Trinamul leaders have decided to activate its minority cell with “low-key, micro-level” campaigns with the help of youths and clerics to retain votes from the community in the state polls.
Adding urgency to this decision are two contenders — the Indian Secular Front (ISF) floated by cleric Pirzada Abbas Siddiqui and the Hyderabad-based All India Majlis-e-Ittehadul Muslimeen (AIMIM) — that have the potential to split Bengal’s minority votes.
“We don’t need the AIMIM or Abbas Siddiqui for the development of Muslims and other minorities. It is chief minister Mamata Banerjee’s development plan that has largely helped Bengal’s minorities, and it will go on if Trinamul retains power,” said Alok Das, a south Bengal Trinamul leader who works with the minority cell. “That’s why we have decided on micro-level, understated door-to-door campaigns by youths in minority belts across Bengal. We will also ask imams, muezzins and other clerics to personally tell people about initiatives (under the Mamata government),” Das added.
Party insiders said the minority cell has been asked to prevent a Muslim vote split. The cell, sources said, will distribute pamphlets in various languages, including Urdu, to apprise the minority population what the Mamata Banerjee government has done for them since 2011. The consequences of the CAA in Bengal will also be put before them.
Bengal has 28 per cent Muslim population and their votes decide the results in 110-odd Assembly seats, mostly in Murshidabad, Malda, North and South Dinajpur, North and South 24-Parganas and Calcutta.
The AIMIM, foraying in Bengal for the first time, has lined up its first major event, a public meeting at Metiabruz in Calcutta on February 25.
“Our party chief Asaduddin Owaisi will speak and we are expecting a good crowd,” said Imran Solanki, a state leader of AIMIM, which won five Assembly seats in Bihar from Seemanchal area close to the Bengal-Bihar border.

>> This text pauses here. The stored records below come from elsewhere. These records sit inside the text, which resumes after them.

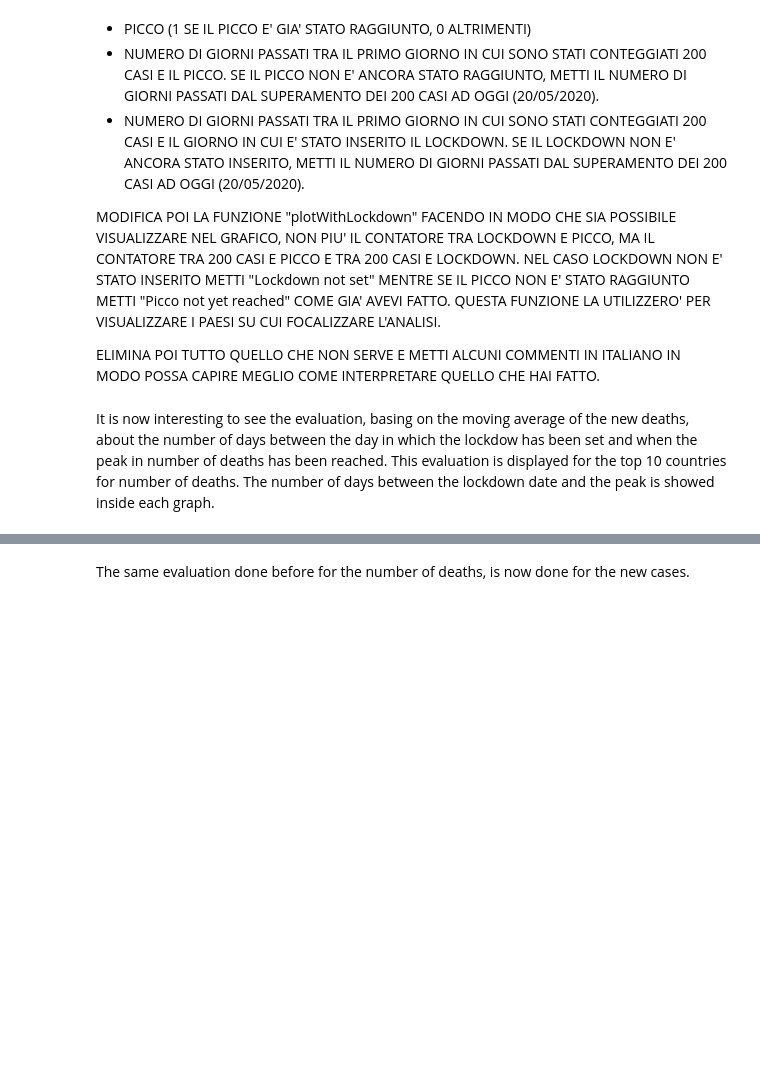
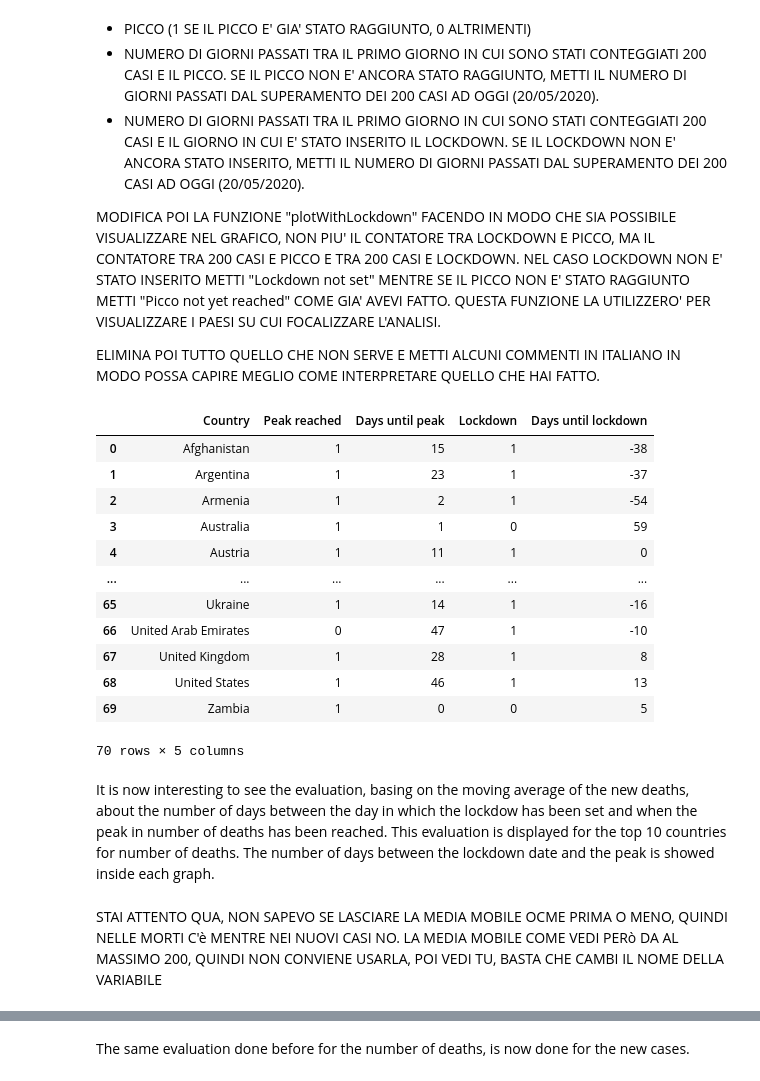
Before and after one commit to Mattia81/DataScienceForBusiness, a Jupyter notebook: COVID19_analysis/COVID19_analysis.ipynb, the cells around one changed output, grey strips where cells are left out. Drawn from its saved outputs; the diff is of its cells as text; code cells hidden in the pictures; blank space fills up the shorter version.

```diff
--- a/COVID19_analysis/COVID19_analysis.ipynb
+++ b/COVID19_analysis/COVID19_analysis.ipynb
@@ -1039,0 +1051,2 @@ ELIMINA POI TUTTO QUELLO CHE NON SERVE E METTI ALCUNI COMMENTI IN ITALIANO IN MO
+# %%
+country_list,peaks,ndaysPeak,lockdown,ndaysLock=statTable(df_matrix_new_cases,df_lockdown)
@@ -1040,5 +1055,33 @@ ELIMINA POI TUTTO QUELLO CHE NON SERVE E METTI ALCUNI COMMENTI IN ITALIANO IN MO
+# %%
+df_stats=pd.DataFrame()
+
+df_stats['Country']=country_list
+
+df_stats['Peak reached']=peaks
+df_stats['Days until peak']=ndaysPeak
+df_stats['Lockdown']=lockdown
+df_stats['Days until lockdown']=ndaysLock
+
+df_stats
+# %% [output]
+|  | Country | Peak reached | Days until peak | Lockdown | Days until lockdown |
+| 0 | Afghanistan | 1 | 15 | 1 | -38 |
+| 1 | Argentina | 1 | 23 | 1 | -37 |
+| 2 | Armenia | 1 | 2 | 1 | -54 |
+| 3 | Australia | 1 | 1 | 0 | 59 |
+| 4 | Austria | 1 | 11 | 1 | 0 |
+| ... | ... | ... | ... | ... | ... |
+| 65 | Ukraine | 1 | 14 | 1 | -16 |
+| 66 | United Arab Emirates | 0 | 47 | 1 | -10 |
+| 67 | United Kingdom | 1 | 28 | 1 | 8 |
+| 68 | United States | 1 | 46 | 1 | 13 |
+| 69 | Zambia | 1 | 0 | 0 | 5 |
+70 rows × 5 columns
 # %% [markdown]
 It is now interesting to see the evaluation, basing on the moving average of the new deaths, about the number of days between the day in which the lockdow has been set and when the peak in number of deaths has been reached. This evaluation is displayed for the top 10 countries for number of deaths. The number of days between the lockdown date and the peak is showed inside each graph.
+# %% [markdown]
+STAI ATTENTO QUA, NON SAPEVO SE LASCIARE LA MEDIA MOBILE OCME PRIMA O MENO, QUINDI NELLE MORTI C'è MENTRE NEI NUOVI CASI NO.
+LA MEDIA MOBILE COME VEDI PERò DA AL MASSIMO 200, QUINDI NON CONVIENE USARLA, POI VEDI TU, BASTA CHE CAMBI IL NOME DELLA VARIABILE
 # %%
 #calculating the top ten for deaths making the sum of all the deaths and plotting it
 max_deaths=df_new_deaths_moving_average_.sum(axis = 0, skipna = True)
```
Also changed, not shown: parts of 9 cells of this notebook, 1 other file.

Siddiqui’s ISF is in talks with the Left-Congress alliance, but is yet to strike a deal on seat-sharing.